To support greater collaboration between open data groups and the local highway sector, the Future of Highways Delivery conference on 5th July 2016 at Innovation Birmingham, supported by ODI nodes Devon and Birmingham, is the first mass exposure the uk local highways sector has had to the open data scene, and how it can help them prioritise user needs.
As well as representatives from within the highways sector, speakers include:
- Nic Cary, Head of Digital Transformation and Open Data at the Department for Transport,
- Jonathan Raper, CEO TransportAPI,
- Martin Howitt, Founder ODI Devon, and IT Architect, Bristol City Council
- Bjorn Birgisson, Pro-Vice Chancellor and Executive Dean, School of Engineering and Applied Sciences, Aston University.
It’s a timely, and relevant opportunity for solutions, ideas and feedback generated during Open Data Camp 2016 to be shared directly with a receptive audience of local highways authorities and their providers. There are spaces available for open data speakers to share their inspirational activities/solutions, and also to take part in the afternoon facilitated workshops where local authorities, private sector providers, data and software suppliers, developers, open data experts, monitoring and sensing equipment suppliers and academia can work together to create practical solutions to specific local highways challenges.
Teresa Jolley, secretariat for the independent not-for-profit Future Highways Forum, and Future Highways Programme Lead for local transport event and publishing company Landor LINKS explains the local highways background, and challenges being addressed:
“Local highway authorities have traditionally relied primarily on technical data from condition surveys to model and plan maintenance activities. With the Department for Transport encouraging local authorities to prioritise user needs, there is a need to combine data from other sources with the technical data to make the most effective choices for our local highway network.
Our local highways aren’t just roads, they comprise a whole range of assets that help us get around our local environments, and support our local economies, and our wellbeing:
- roads (carriageways, or often referred to technically as pavement)
- bridges and structures
- footways and cycleways
- highways drainage
- public rights of way
- signs and street furniture
- environmental assets
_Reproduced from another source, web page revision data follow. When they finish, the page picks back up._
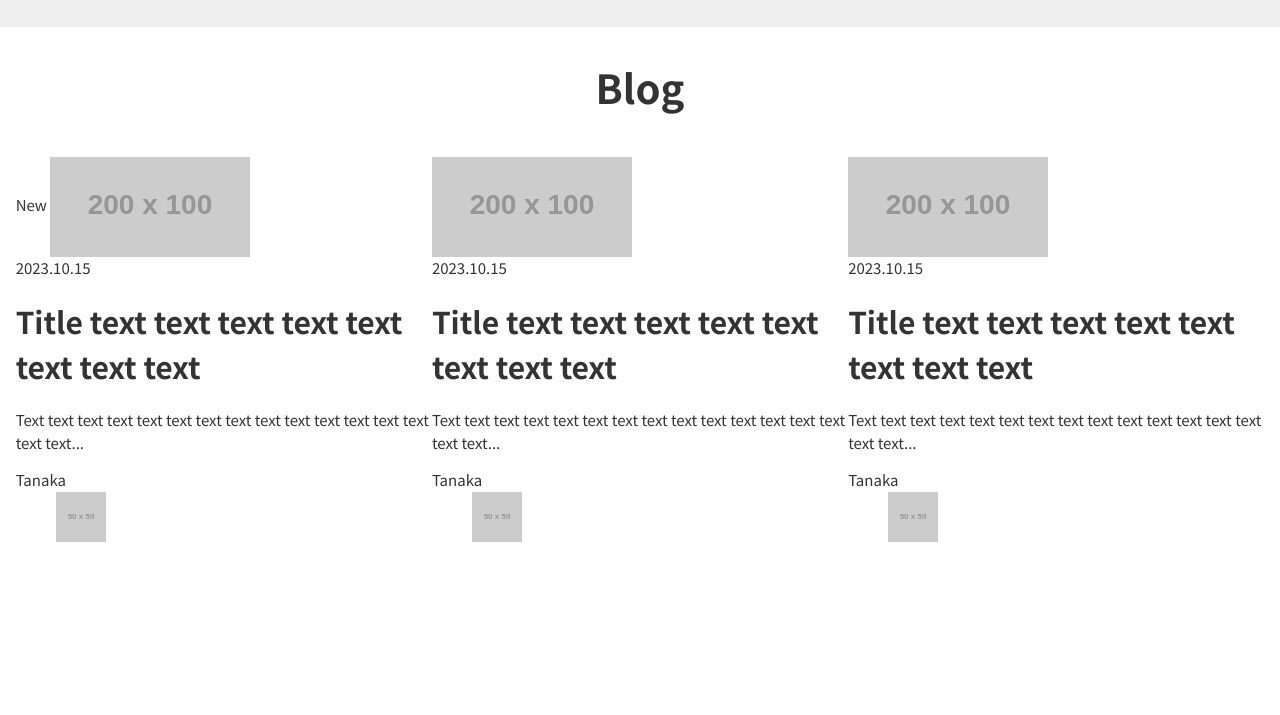
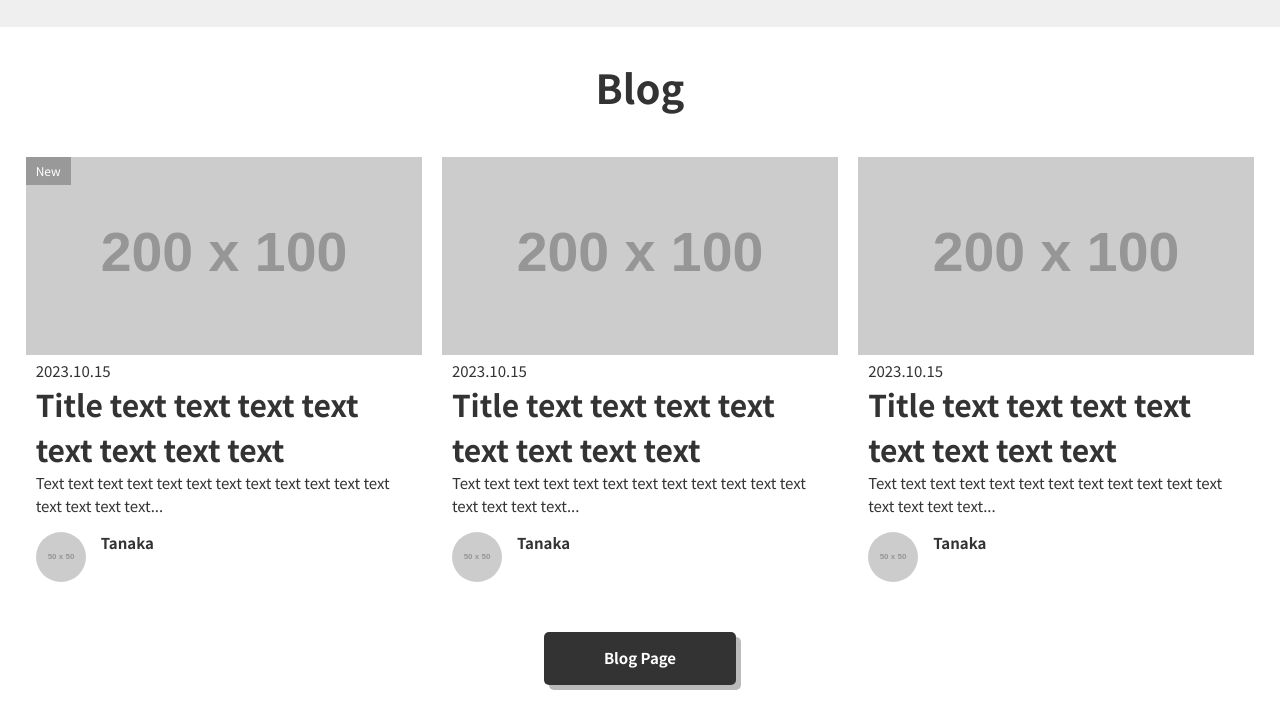
Before and after one commit to ym0628/web_site, a plain HTML site: page index.html in a window 1280 px wide. Shown: the part 901-1616 px from the top of the page. Before the commit the page ends 1473 px from the top, so only its background shows below. Drawn offline with Linux system fonts and the light colour scheme; placeholder pictures from the web are drawn by us.

Commit message:
【Add】BlogセクションのCSSコードを実装

```diff
--- a/assets/css/style.css
+++ b/assets/css/style.css
@@ -9,40 +9,6 @@ body {
   line-height: 1.5;
   color: #333;
 }
-
-/*
-section
-*/
-.section {
-  padding: 30px 15px;
-}
-.section.section-secondary {
-  background: #efefef;
-}
-.section-headline {
-  text-align: center;
-  font-size: 40px;
-  font-weight: bold;
-  margin: 0 0 40px;
-
-}
-
-/*
-about
-*/
-.about {
-  margin: 0;
-  display: flex;
-}
-/* .about-image {} */
-.about-caption {
-  padding-left: 15px;
-}
-.about-headline {
-  margin: 0 0 20px;
-  font-size: 30px;
-}
-/* .about-description {} */
 
 /*
 grid
@@ -68,6 +34,43 @@ grid
 }
 
 /*
+section
+*/
+.section {
+  padding: 30px 15px;
+}
+.section.section-secondary {
+  background: #efefef;
+}
+.section-headline {
+  text-align: center;
+  font-size: 40px;
+  font-weight: bold;
+  margin: 0 0 40px;
+}
+.section-button {
+  margin-top: 40px;
+  text-align: center;
+}
+
+/*
+about
+*/
+.about {
+  margin: 0;
+  display: flex;
+}
+/* .about-image {} */
+.about-caption {
+  padding-left: 15px;
+}
+.about-headline {
+  margin: 0 0 20px;
+  font-size: 30px;
+}
+/* .about-description {} */
+
+/*
 feature
 */
 .feature {
@@ -85,3 +88,80 @@ feature
   margin: 0;
   text-align: left;
 }
+
+/*
+card
+*/
+.card {
+  padding: 0 10px;
+}
+.card-link {
+  display: block;
+  color: #333;
+  text-decoration: none;
+  position: relative;
+  transition: background-color .75s;
+}
+.card-link:hover {
+  background-color: #eee;
+}
+.card-label {
+  position: absolute;
+  background-color: #999;
+  color: #fff;
+  display: block;
+  padding: 5px 10px;
+  font-size: 12px;
+}
+.card-image {
+  width: 100%;
+  height: auto;
+}
+.card-info {
+  padding: 5px 10px;
+}
+/* .card-time {} */
+.card-headline {
+  margin: 0;
+}
+.card-description {
+  margin: 0;
+}
+
+/*
+avotor
+*/
+.avator {
+ display: flex;
+ flex-direction: row-reverse;
+ justify-content: start;
+ padding: 10px;
+}
+.avator-name {
+  font-weight: bold;
+  padding-left: 15px;
+}
+.avator-image {
+  margin: 0;
+  border-radius: 50%;
+  overflow: hidden;
+}
+
+/*
+button
+*/
+.button {
+  display: inline-block;
+  color: #fff;
+  font-weight: bold;
+  background-color: #333;
+  text-align: center;
+  padding: 15px 60px;
+  text-decoration: none;
+  border-radius: 5px;
+  box-shadow: 5px 5px 0 #bbb;
+  transition: box-shadow .50s;
+}
+.button:hover {
+  box-shadow: 0 0 0
+}
--- a/index.html
+++ b/index.html
@@ -82,7 +82,7 @@
     <ul class="grid grid-col-3">
       <li class="grid-item">
         <article class="card">
-          <a href="#" class="card-link"></a>
+          <a href="#" class="card-link">
             <span class="card-label">New</span>
             <img class="card-image" src="https://dummyimage.com/200x100/f5c7f5/000000" alt="thumbnail">
             <div class="card-info">
@@ -96,12 +96,12 @@
                 <img src="https://dummyimage.com/50x50/000/fff" alt="Author">
               </dd>
             </dl>
+          </a>
         </article>
       </li>
       <li class="grid-item">
         <article class="card">
-          <a href="#" class="card-link"></a>
-            <span class="card-label"></span>
+          <a href="#" class="card-link">
             <img class="card-image" src="https://dummyimage.com/200x100/f5c7f5/000000" alt="thumbnail">
             <div class="card-info">
               <time class="card-time" datetime="2023-10-15">2023.10.15</time>
@@ -114,12 +114,12 @@
                 <img src="https://dummyimage.com/50x50/000/fff" alt="Author">
               </dd>
             </dl>
+          </a>
         </article>
       </li>
       <li class="grid-item">
         <article class="card">
-          <a href="#" class="card-link"></a>
-            <span class="card-label"></span>
+          <a href="#" class="card-link">
             <img class="card-image" src="https://dummyimage.com/200x100/f5c7f5/000000" alt="thumbnail">
             <div class="card-info">
               <time class="card-time" datetime="2023-10-15">2023.10.15</time>
@@ -132,8 +132,16 @@
                 <img src="https://dummyimage.com/50x50/000/fff" alt="Author">
               </dd>
             </dl>
+          </a>
         </article>
       </li>
+    </ul>
+
+    <div class="section-button">
+      <a href="#" class="button">
+        Blog Page
+      </a>
+    </div>
   </section>
 
 
```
- CCTV / monitoring / sensing equipment / signals
With greater foresight of funding available between 2015 and 2021 from the Department for Transport, local authorities are investing in creating more accurate and accessible virtual models of the local highways assets, to help them plan and prioritise maintenance activities and the design / alteration of the network.
To do this, local authorities are in need of more easy to use but powerful modelling tools, capable of processing a greater number of, and more diverse datasets. The challenge is to combine and utilise asset inventory (where things are), technical / engineering data (what condition assets are in) and user behaviour data (use and need of local highways), with a wider range of economic, climate, education and other data to understand and predict more accurately where money and effort is best spent for the benefit of local communities.
In time, this highways asset condition and inventory data will I’m sure be available as licensed open data, which will mean it is available for anyone to access, use and share.
What local highways authorities need in the meantime, is to collaborate with others who have a shared interest in improving the local highway network. Local highways teams and their private sector suppliers need to find and connect with those who have the skills, capabilities and fresh insights so together we can identify and utilise datasets to understand user needs, and balance this with engineering, political, social wellbeing, economic and financial considerations. This year’s Future Highways conference on 5th July 2016 has been designed specifically to catalyse this collaboration.”
In the meantime, if you’re interested in more information, take a look at http://futurehighways.net/ – a community site bringing together the work of the Future Highways Forum, Landor LINKS events (the conference) and members of the open data community.
#ODCamp powerhouse by Matthew Buck of Drawnalism at Open Data Camp 2
Teresa Jolley photo, courtesy of Ion Mates